Richard Sherman accused the NFL and team owners of putting a "price tag" on player safety in pushing for a 17-game regular season.
Plans to expand the fixture schedule have proved an obstacle in ongoing negotiations over a new collective bargaining agreement (CBA).
The existing deal expires at the end of next season and NFL commissioner Roger Goodell has insisted player welfare continues to be a priority amid "incredibly productive dialogue" with the NFL Players Association (NFLPA).
Sherman, an NFLPA vice-president, remains unconvinced, believing talks will drag on unless the league backs down.
"I don't think it's something the players are interested in, honestly," the San Francisco 49ers cornerback said ahead of Sunday's Super Bowl against the Kansas City Chiefs.
"If that's the point they're negotiating on, I think these negotiations are going to go a lot longer than anticipated.
"It's odd to me, and it's always odd, when you hear player safety is their biggest concern. And they're really standing up for player safety, player safety, player safety, but it seems like player safety has a price tag.
"Player safety up to the point of hey, 17 games makes us this much money so we really don't care how safe they are, if you're going to pay us this much money to play another game.
"That's the part that's really concerning for us as a union and us as players. They think that players have a price tag on their health and I don't think we're in the same ball park in that regard.
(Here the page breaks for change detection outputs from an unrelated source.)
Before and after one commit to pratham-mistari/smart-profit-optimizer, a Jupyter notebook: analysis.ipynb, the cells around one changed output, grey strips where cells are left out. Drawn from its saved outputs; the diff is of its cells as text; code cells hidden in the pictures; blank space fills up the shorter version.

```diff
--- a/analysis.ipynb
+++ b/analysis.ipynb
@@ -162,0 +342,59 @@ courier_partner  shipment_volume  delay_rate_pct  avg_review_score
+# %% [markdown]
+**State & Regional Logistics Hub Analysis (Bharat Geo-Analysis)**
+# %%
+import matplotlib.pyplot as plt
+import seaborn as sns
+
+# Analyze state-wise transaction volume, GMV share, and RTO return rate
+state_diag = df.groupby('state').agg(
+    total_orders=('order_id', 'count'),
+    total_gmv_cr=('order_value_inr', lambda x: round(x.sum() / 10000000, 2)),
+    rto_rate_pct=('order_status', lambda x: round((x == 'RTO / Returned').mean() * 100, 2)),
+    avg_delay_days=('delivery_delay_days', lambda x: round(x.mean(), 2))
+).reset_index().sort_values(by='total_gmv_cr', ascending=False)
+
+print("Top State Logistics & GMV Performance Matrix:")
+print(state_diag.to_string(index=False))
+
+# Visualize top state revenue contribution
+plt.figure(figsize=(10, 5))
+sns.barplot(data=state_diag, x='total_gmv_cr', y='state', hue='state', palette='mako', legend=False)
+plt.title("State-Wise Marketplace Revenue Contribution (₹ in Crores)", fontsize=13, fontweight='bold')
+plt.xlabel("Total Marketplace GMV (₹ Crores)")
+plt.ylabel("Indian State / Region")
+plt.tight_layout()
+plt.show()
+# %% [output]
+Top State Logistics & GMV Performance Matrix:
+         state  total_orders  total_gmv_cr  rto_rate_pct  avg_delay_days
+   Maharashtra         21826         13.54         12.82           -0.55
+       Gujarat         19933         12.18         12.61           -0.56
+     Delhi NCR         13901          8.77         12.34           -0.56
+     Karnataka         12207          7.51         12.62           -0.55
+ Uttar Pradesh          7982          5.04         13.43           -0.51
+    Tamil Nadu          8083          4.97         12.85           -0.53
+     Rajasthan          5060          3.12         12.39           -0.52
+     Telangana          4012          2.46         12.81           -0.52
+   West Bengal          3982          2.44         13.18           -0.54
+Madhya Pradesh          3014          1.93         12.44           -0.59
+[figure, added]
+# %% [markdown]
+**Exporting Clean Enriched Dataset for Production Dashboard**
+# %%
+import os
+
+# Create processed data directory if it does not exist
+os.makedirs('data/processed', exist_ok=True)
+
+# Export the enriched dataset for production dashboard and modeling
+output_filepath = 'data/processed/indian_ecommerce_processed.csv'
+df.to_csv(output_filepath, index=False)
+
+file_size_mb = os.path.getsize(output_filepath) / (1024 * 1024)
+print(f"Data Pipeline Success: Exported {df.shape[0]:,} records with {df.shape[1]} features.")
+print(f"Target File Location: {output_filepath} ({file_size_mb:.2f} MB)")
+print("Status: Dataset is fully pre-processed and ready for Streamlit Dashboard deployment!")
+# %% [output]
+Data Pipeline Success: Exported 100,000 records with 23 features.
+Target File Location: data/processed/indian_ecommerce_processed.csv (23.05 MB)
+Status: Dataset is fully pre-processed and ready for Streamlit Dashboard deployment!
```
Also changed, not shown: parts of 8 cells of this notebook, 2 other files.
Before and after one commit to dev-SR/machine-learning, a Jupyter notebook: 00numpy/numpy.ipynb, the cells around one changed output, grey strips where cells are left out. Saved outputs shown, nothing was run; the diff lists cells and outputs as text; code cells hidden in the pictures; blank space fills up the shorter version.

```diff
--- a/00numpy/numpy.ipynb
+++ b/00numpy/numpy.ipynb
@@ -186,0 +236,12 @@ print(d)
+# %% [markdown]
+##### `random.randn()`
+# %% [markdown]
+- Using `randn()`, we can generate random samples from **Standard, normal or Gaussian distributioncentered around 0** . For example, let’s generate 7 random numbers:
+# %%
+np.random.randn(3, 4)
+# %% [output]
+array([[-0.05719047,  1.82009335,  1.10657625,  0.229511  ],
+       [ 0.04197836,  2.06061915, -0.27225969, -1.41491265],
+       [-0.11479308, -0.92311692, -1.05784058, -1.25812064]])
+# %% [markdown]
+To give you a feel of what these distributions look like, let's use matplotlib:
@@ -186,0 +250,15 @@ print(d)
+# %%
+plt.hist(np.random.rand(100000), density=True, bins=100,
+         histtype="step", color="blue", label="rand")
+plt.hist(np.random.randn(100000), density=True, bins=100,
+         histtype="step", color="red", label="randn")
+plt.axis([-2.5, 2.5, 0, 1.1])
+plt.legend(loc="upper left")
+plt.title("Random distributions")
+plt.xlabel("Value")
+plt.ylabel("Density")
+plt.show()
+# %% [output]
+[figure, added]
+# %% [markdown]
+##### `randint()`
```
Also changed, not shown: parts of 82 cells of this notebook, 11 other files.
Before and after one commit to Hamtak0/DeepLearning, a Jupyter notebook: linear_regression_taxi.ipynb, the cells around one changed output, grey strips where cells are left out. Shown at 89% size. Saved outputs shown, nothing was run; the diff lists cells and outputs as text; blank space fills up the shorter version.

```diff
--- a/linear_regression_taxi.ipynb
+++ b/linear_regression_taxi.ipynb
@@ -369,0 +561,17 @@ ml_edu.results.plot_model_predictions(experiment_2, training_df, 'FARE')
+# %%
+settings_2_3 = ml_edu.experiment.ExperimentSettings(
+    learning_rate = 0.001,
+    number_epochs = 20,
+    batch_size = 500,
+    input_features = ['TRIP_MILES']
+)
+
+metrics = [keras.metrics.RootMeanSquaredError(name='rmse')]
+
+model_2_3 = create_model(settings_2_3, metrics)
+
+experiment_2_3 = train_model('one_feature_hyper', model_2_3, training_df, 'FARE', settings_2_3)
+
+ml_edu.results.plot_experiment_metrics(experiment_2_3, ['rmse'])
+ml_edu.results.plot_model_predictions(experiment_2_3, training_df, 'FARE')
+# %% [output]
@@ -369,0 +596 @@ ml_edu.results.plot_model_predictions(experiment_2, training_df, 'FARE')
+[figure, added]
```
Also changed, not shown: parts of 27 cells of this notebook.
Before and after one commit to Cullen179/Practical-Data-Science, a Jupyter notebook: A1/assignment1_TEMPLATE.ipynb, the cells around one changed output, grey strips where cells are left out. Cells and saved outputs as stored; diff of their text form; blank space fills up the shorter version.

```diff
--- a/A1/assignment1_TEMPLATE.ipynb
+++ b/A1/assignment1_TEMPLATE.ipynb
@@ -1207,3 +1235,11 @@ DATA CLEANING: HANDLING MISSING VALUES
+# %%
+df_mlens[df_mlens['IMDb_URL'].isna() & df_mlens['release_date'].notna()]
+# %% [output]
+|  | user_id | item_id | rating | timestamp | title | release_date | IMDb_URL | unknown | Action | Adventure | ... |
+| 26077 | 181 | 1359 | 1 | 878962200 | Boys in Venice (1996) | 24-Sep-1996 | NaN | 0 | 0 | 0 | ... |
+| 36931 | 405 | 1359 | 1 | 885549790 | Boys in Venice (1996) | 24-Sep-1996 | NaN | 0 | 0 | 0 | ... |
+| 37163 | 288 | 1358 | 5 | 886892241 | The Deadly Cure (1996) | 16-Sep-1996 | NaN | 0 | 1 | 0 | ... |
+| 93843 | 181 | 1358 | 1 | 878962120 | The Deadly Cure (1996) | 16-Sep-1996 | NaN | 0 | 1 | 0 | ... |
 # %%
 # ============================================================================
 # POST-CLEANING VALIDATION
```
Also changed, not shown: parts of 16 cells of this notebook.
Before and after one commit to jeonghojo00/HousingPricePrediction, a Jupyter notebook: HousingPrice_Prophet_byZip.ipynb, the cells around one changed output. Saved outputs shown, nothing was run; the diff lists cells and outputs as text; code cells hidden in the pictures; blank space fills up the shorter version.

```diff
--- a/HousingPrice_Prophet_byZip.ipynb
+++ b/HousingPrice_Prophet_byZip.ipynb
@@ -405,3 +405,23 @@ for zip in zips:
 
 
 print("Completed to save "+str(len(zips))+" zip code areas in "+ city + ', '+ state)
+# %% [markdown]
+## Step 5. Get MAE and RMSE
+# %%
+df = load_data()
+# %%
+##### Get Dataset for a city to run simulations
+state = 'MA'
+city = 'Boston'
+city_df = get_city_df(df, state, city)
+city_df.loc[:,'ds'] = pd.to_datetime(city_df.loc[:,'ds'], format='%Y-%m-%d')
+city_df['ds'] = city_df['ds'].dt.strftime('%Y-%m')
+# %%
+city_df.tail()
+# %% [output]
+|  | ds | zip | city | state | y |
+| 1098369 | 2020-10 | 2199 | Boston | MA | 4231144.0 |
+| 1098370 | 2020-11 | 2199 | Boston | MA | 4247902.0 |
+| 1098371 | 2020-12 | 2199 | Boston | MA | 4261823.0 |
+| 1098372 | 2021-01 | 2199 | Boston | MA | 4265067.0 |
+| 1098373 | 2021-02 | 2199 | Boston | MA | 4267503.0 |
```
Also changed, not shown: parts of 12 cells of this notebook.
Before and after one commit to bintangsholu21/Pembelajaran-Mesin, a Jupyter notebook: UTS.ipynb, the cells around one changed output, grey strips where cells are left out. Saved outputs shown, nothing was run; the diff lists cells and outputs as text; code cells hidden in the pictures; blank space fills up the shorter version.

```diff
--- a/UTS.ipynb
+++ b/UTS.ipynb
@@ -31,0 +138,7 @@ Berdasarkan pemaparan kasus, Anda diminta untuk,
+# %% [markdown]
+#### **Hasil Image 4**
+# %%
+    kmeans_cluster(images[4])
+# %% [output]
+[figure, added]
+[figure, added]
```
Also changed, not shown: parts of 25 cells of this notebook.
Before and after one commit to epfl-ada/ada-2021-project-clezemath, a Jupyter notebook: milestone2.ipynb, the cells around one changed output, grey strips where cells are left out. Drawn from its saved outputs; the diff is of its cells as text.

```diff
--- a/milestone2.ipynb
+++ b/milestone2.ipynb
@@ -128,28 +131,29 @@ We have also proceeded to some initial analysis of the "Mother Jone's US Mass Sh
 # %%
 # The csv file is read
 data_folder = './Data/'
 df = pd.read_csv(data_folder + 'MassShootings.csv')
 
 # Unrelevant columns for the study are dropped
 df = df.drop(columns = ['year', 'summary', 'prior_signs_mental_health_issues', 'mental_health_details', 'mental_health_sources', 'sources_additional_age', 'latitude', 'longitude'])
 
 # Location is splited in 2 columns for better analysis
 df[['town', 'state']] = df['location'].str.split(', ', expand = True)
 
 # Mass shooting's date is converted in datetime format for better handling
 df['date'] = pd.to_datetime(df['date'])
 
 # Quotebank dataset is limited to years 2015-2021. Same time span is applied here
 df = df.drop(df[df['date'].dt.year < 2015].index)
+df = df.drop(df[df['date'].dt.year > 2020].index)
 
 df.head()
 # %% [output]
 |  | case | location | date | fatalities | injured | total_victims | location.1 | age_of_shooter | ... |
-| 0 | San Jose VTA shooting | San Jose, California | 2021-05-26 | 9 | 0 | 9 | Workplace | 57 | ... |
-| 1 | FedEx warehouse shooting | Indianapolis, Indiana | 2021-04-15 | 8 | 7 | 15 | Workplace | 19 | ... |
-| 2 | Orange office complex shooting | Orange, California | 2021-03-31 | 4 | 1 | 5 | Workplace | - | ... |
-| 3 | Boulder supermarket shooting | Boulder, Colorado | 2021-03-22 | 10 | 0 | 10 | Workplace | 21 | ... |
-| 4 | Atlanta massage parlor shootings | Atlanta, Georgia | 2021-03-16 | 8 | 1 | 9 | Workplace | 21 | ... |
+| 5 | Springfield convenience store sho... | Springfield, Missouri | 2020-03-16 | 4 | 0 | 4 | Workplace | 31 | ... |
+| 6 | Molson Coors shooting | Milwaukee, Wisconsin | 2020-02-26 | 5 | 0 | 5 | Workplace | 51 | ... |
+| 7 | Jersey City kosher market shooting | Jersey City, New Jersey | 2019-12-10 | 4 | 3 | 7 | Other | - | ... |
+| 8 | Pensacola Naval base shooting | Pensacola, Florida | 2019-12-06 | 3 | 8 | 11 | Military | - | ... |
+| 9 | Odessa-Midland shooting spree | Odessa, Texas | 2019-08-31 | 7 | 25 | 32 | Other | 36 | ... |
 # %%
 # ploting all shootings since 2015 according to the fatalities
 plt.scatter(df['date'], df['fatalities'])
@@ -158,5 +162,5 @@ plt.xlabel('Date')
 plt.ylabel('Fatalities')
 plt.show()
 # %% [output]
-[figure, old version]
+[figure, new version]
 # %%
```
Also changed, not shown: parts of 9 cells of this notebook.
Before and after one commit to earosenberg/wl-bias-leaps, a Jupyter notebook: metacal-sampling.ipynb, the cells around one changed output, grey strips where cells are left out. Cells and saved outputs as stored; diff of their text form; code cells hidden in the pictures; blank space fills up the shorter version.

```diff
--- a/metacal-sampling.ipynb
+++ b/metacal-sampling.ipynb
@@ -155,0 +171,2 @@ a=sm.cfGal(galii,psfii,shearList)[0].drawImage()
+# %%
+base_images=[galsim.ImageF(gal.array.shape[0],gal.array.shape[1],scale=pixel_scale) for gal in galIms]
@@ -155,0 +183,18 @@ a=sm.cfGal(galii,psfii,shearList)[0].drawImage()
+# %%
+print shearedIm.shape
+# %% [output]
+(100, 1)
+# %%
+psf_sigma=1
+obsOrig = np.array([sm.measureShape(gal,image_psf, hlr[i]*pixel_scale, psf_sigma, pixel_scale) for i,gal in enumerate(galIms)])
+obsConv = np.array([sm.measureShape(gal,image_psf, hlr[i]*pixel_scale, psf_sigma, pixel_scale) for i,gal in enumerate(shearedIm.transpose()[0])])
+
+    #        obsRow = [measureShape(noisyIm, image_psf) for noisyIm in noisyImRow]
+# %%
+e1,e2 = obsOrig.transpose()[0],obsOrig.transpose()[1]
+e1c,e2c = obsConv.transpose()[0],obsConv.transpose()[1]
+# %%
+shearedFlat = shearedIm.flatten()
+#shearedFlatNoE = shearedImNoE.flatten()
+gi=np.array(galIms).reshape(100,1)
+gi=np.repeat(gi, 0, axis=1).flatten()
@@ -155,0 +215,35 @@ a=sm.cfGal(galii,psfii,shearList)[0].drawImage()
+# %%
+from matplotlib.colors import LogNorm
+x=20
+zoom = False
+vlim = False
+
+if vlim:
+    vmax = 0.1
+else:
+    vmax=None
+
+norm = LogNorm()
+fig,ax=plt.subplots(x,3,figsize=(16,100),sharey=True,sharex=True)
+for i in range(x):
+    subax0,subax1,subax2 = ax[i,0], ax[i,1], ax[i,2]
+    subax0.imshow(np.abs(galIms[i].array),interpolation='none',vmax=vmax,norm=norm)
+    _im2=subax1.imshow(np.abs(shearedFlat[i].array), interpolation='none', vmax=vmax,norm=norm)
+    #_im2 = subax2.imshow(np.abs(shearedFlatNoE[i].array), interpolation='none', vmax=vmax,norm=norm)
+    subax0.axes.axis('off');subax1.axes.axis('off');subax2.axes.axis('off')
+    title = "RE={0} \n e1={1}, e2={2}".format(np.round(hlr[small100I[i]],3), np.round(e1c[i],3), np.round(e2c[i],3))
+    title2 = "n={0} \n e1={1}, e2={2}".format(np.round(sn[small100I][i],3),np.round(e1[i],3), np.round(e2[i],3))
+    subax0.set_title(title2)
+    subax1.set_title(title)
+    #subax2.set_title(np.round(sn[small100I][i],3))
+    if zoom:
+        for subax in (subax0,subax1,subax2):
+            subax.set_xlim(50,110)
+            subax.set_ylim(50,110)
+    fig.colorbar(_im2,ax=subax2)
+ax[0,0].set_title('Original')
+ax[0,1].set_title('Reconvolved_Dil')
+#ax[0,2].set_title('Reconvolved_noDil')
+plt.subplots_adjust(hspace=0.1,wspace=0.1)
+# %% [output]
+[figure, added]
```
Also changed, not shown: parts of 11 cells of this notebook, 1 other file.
Players have been more aware of player safety and longevity and life after football."
Sherman believes the NFL intends to use the extended season as a bridge to an even longer 18-game schedule, forcing players to "risk their bodies".
"That's what's so ridiculous about it, and nobody calls them out, nobody calls out the hypocrisy," he continued.
"I'm hoping that one day people will be brave enough to call out the hypocrisy of saying hey, we really care about player safety, but hey we always want you to play an extra game and put your body on the line and risk your career."